Below, you can see this historical benefit of giving each of your contributions an extra 15 months in the market. Any extra growth can then compound over the entire life of each annual investment.
Value of Early IRA Contributions
Average gains on ten annual contributions of $5,500
Figure 1. This figure uses the historical performance of the S&P 500 index from 1928 to 2015 to show a hypothetical historical balance for $5,500 being deposited into an IRA every year for rolling ten-year periods. The S&P 500 is not comparable to any Betterment portfolio, and does not represent any Betterment customer’s likely return. However, as a widely reported index, it is demonstrative of how many investors view U.S. stock market performance. Historical market performance is not indicative of future performance, and this figure does not take into account dividend reinvestment or taxes upon withdrawal from an IRA. Since the performance data is from the S&P 500 index, fees were also not included. Data from Yahoo Finance.
Now, of course, that’s just an average. So let’s look at this “early premium” for each ten-year period individually—the dollar difference between making each contribution as early as possible versus as late as possible.
The graph below shows that you almost always would have won when investing early compared to late. The “early” investors who caught the Great Depression and a combination of the dot-com crash and the 2008 financial crisis did a bit worse, but the downside was at most about $4,000.
The upside, however, was overwhelming. Sometimes it really paid off to invest early—up to nearly $40,000 more (on just $55,000 of contributions).
Value of Early IRA Contributions by Year
Rolling ten-year periods (beginning each year 1928-2015)

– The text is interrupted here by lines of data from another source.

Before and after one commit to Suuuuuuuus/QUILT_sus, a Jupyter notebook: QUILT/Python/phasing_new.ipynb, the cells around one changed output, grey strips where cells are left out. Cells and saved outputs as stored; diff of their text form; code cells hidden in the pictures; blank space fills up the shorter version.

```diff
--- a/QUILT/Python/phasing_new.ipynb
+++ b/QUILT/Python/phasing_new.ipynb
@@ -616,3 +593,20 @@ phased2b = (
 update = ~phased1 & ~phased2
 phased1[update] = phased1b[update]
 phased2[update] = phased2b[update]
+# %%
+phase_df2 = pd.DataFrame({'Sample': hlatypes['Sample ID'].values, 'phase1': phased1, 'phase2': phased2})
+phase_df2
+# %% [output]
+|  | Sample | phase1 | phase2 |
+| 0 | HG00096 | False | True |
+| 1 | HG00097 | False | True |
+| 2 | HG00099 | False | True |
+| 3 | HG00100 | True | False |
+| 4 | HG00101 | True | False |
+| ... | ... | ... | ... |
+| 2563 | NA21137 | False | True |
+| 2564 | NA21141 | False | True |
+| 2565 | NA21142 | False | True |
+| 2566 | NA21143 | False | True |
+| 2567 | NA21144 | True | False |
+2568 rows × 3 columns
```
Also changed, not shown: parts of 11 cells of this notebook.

Figure 2. This figure uses the historical performance of the S&P 500 index from 1928 to 2015 to show a hypothetical historical balance for $5,500 being deposited into an IRA every year for rolling ten-year periods. The S&P 500 is not comparable to any Betterment portfolio, and does not represent any Betterment customer’s likely return. However, as a widely reported index, it is demonstrative of how many investors view U.S. stock market performance. Historical market performance is not indicative of future performance, and this figure does not take into account dividend reinvestment or taxes upon withdrawal from an IRA. Since the performance data is from the S&P 500 index, fees were also not included. Data from Yahoo Finance.
Look at that—a timing-based investment strategy with huge upside, and a small downside. Now, past performance can never guarantee future results, but nearly 100 years is quite a sample size.
How can you start benefiting from this strategy? Max out your 2017 IRA contributions as soon as possible, and start saving up for your 2018 IRA. When Jan. 2, 2019, rolls around, max out your 2019 IRA.
Why Jan. 2? Even stock markets take New Year’s Day off.